> **INSTRUCTIONS FOR THE TASK**: Please copy all of the entries exactly, but drop every picture.

:: GIVEN DATA

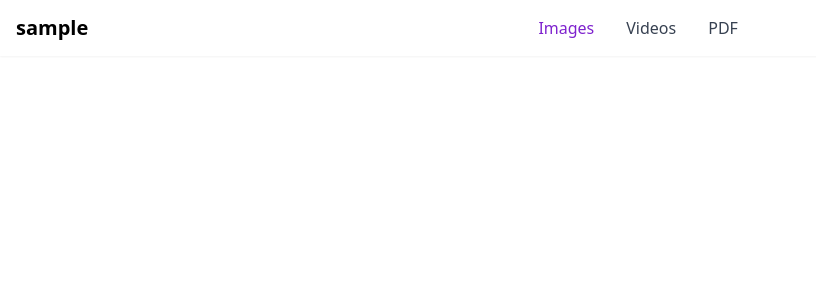
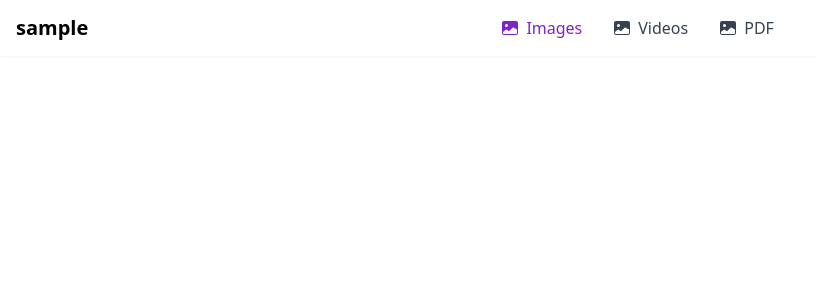
Before and after one commit to likithsai/mediaserver, a React (Create React App) app in the folder frontend/: page / in a window 1280 px wide. Shown: the top 300 px of the page, without its empty margins (0-816 px from the left). Built offline with nearby package versions, Linux system fonts and the light colour scheme.

Commit message:
minor code changes

```diff
--- a/frontend/src/component/Header.js
+++ b/frontend/src/component/Header.js
@@ -38,13 +38,28 @@ const Header = (props: headerProps) => {
                     <div class="items-center justify-between w-full lg:flex lg:w-auto lg:order-1 hidden" id="mobile-menu-2">
                         <ul class="flex flex-col mt-4 font-medium lg:flex-row lg:space-x-8 lg:mt-0">
                             <li>
-                                <a href="/" class="block py-2 pl-3 pr-4 text-white bg-purple-700 rounded lg:bg-transparent lg:text-purple-700 lg:p-0 dark:text-white" aria-current="page">Images</a>
+                                <a href="/" class="flex items-center gap-2 block text-white bg-purple-700 rounded lg:bg-transparent lg:text-purple-700 lg:p-0 dark:text-white" aria-current="page">
+                                    <svg xmlns="http://www.w3.org/2000/svg" width="16" height="16" fill="currentColor" class="bi bi-image-fill" viewBox="0 0 16 16">
+                                        <path d="M.002 3a2 2 0 0 1 2-2h12a2 2 0 0 1 2 2v10a2 2 0 0 1-2 2h-12a2 2 0 0 1-2-2V3zm1 9v1a1 1 0 0 0 1 1h12a1 1 0 0 0 1-1V9.5l-3.777-1.947a.5.5 0 0 0-.577.093l-3.71 3.71-2.66-1.772a.5.5 0 0 0-.63.062L1.002 12zm5-6.5a1.5 1.5 0 1 0-3 0 1.5 1.5 0 0 0 3 0z" />
+                                    </svg>
+                                    <span>Images</span>
+                                </a>
                             </li>
                             <li>
-                                <a href="/" class="block py-2 pl-3 pr-4 text-gray-700 border-b border-gray-100 hover:bg-gray-50 lg:hover:bg-transparent lg:border-0 lg:hover:text-purple-700 lg:p-0 dark:text-gray-400 lg:dark:hover:text-white dark:hover:bg-gray-700 dark:hover:text-white lg:dark:hover:bg-transparent dark:border-gray-700">Videos</a>
+                                <a href="/" class="flex items-center gap-2 block py-2 pl-3 pr-4 text-gray-700 border-b border-gray-100 hover:bg-gray-50 lg:hover:bg-transparent lg:border-0 lg:hover:text-purple-700 lg:p-0 dark:text-gray-400 lg:dark:hover:text-white dark:hover:bg-gray-700 dark:hover:text-white lg:dark:hover:bg-transparent dark:border-gray-700">
+                                    <svg xmlns="http://www.w3.org/2000/svg" width="16" height="16" fill="currentColor" class="bi bi-image-fill" viewBox="0 0 16 16">
+                                        <path d="M.002 3a2 2 0 0 1 2-2h12a2 2 0 0 1 2 2v10a2 2 0 0 1-2 2h-12a2 2 0 0 1-2-2V3zm1 9v1a1 1 0 0 0 1 1h12a1 1 0 0 0 1-1V9.5l-3.777-1.947a.5.5 0 0 0-.577.093l-3.71 3.71-2.66-1.772a.5.5 0 0 0-.63.062L1.002 12zm5-6.5a1.5 1.5 0 1 0-3 0 1.5 1.5 0 0 0 3 0z" />
+                                    </svg>
+                                    <span>Videos</span>
+                                </a>
                             </li>
                             <li>
-                                <a href="/" class="block py-2 pl-3 pr-4 text-gray-700 border-b border-gray-100 hover:bg-gray-50 lg:hover:bg-transparent lg:border-0 lg:hover:text-purple-700 lg:p-0 dark:text-gray-400 lg:dark:hover:text-white dark:hover:bg-gray-700 dark:hover:text-white lg:dark:hover:bg-transparent dark:border-gray-700">PDF</a>
+                                <a href="/" class="flex items-center gap-2 block py-2 pl-3 pr-4 text-gray-700 border-b border-gray-100 hover:bg-gray-50 lg:hover:bg-transparent lg:border-0 lg:hover:text-purple-700 lg:p-0 dark:text-gray-400 lg:dark:hover:text-white dark:hover:bg-gray-700 dark:hover:text-white lg:dark:hover:bg-transparent dark:border-gray-700">
+                                    <svg xmlns="http://www.w3.org/2000/svg" width="16" height="16" fill="currentColor" class="bi bi-image-fill" viewBox="0 0 16 16">
+                                        <path d="M.002 3a2 2 0 0 1 2-2h12a2 2 0 0 1 2 2v10a2 2 0 0 1-2 2h-12a2 2 0 0 1-2-2V3zm1 9v1a1 1 0 0 0 1 1h12a1 1 0 0 0 1-1V9.5l-3.777-1.947a.5.5 0 0 0-.577.093l-3.71 3.71-2.66-1.772a.5.5 0 0 0-.63.062L1.002 12zm5-6.5a1.5 1.5 0 1 0-3 0 1.5 1.5 0 0 0 3 0z" />
+                                    </svg>
+                                    <span>PDF</span>
+                                </a>
                             </li>
                         </ul>
                     </div>
```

::::

> **SOLUTION**:
Before and after one commit to likithsai/mediaserver, a React (Create React App) app in the folder frontend/: page / in a window 1280 px wide. Shown: the top 300 px of the page, without its empty margins (0-816 px from the left). Built offline with nearby package versions, Linux system fonts and the light colour scheme.

Commit message:
minor code changes

```diff
--- a/frontend/src/component/Header.js
+++ b/frontend/src/component/Header.js
@@ -38,13 +38,28 @@ const Header = (props: headerProps) => {
                     <div class="items-center justify-between w-full lg:flex lg:w-auto lg:order-1 hidden" id="mobile-menu-2">
                         <ul class="flex flex-col mt-4 font-medium lg:flex-row lg:space-x-8 lg:mt-0">
                             <li>
-                                <a href="/" class="block py-2 pl-3 pr-4 text-white bg-purple-700 rounded lg:bg-transparent lg:text-purple-700 lg:p-0 dark:text-white" aria-current="page">Images</a>
+                                <a href="/" class="flex items-center gap-2 block text-white bg-purple-700 rounded lg:bg-transparent lg:text-purple-700 lg:p-0 dark:text-white" aria-current="page">
+                                    <svg xmlns="http://www.w3.org/2000/svg" width="16" height="16" fill="currentColor" class="bi bi-image-fill" viewBox="0 0 16 16">
+                                        <path d="M.002 3a2 2 0 0 1 2-2h12a2 2 0 0 1 2 2v10a2 2 0 0 1-2 2h-12a2 2 0 0 1-2-2V3zm1 9v1a1 1 0 0 0 1 1h12a1 1 0 0 0 1-1V9.5l-3.777-1.947a.5.5 0 0 0-.577.093l-3.71 3.71-2.66-1.772a.5.5 0 0 0-.63.062L1.002 12zm5-6.5a1.5 1.5 0 1 0-3 0 1.5 1.5 0 0 0 3 0z" />
+                                    </svg>
+                                    <span>Images</span>
+                                </a>
                             </li>
                             <li>
-                                <a href="/" class="block py-2 pl-3 pr-4 text-gray-700 border-b border-gray-100 hover:bg-gray-50 lg:hover:bg-transparent lg:border-0 lg:hover:text-purple-700 lg:p-0 dark:text-gray-400 lg:dark:hover:text-white dark:hover:bg-gray-700 dark:hover:text-white lg:dark:hover:bg-transparent dark:border-gray-700">Videos</a>
+                                <a href="/" class="flex items-center gap-2 block py-2 pl-3 pr-4 text-gray-700 border-b border-gray-100 hover:bg-gray-50 lg:hover:bg-transparent lg:border-0 lg:hover:text-purple-700 lg:p-0 dark:text-gray-400 lg:dark:hover:text-white dark:hover:bg-gray-700 dark:hover:text-white lg:dark:hover:bg-transparent dark:border-gray-700">
+                                    <svg xmlns="http://www.w3.org/2000/svg" width="16" height="16" fill="currentColor" class="bi bi-image-fill" viewBox="0 0 16 16">
+                                        <path d="M.002 3a2 2 0 0 1 2-2h12a2 2 0 0 1 2 2v10a2 2 0 0 1-2 2h-12a2 2 0 0 1-2-2V3zm1 9v1a1 1 0 0 0 1 1h12a1 1 0 0 0 1-1V9.5l-3.777-1.947a.5.5 0 0 0-.577.093l-3.71 3.71-2.66-1.772a.5.5 0 0 0-.63.062L1.002 12zm5-6.5a1.5 1.5 0 1 0-3 0 1.5 1.5 0 0 0 3 0z" />
+                                    </svg>
+                                    <span>Videos</span>
+                                </a>
                             </li>
                             <li>
-                                <a href="/" class="block py-2 pl-3 pr-4 text-gray-700 border-b border-gray-100 hover:bg-gray-50 lg:hover:bg-transparent lg:border-0 lg:hover:text-purple-700 lg:p-0 dark:text-gray-400 lg:dark:hover:text-white dark:hover:bg-gray-700 dark:hover:text-white lg:dark:hover:bg-transparent dark:border-gray-700">PDF</a>
+                                <a href="/" class="flex items-center gap-2 block py-2 pl-3 pr-4 text-gray-700 border-b border-gray-100 hover:bg-gray-50 lg:hover:bg-transparent lg:border-0 lg:hover:text-purple-700 lg:p-0 dark:text-gray-400 lg:dark:hover:text-white dark:hover:bg-gray-700 dark:hover:text-white lg:dark:hover:bg-transparent dark:border-gray-700">
+                                    <svg xmlns="http://www.w3.org/2000/svg" width="16" height="16" fill="currentColor" class="bi bi-image-fill" viewBox="0 0 16 16">
+                                        <path d="M.002 3a2 2 0 0 1 2-2h12a2 2 0 0 1 2 2v10a2 2 0 0 1-2 2h-12a2 2 0 0 1-2-2V3zm1 9v1a1 1 0 0 0 1 1h12a1 1 0 0 0 1-1V9.5l-3.777-1.947a.5.5 0 0 0-.577.093l-3.71 3.71-2.66-1.772a.5.5 0 0 0-.63.062L1.002 12zm5-6.5a1.5 1.5 0 1 0-3 0 1.5 1.5 0 0 0 3 0z" />
+                                    </svg>
+                                    <span>PDF</span>
+                                </a>
                             </li>
                         </ul>
                     </div>
```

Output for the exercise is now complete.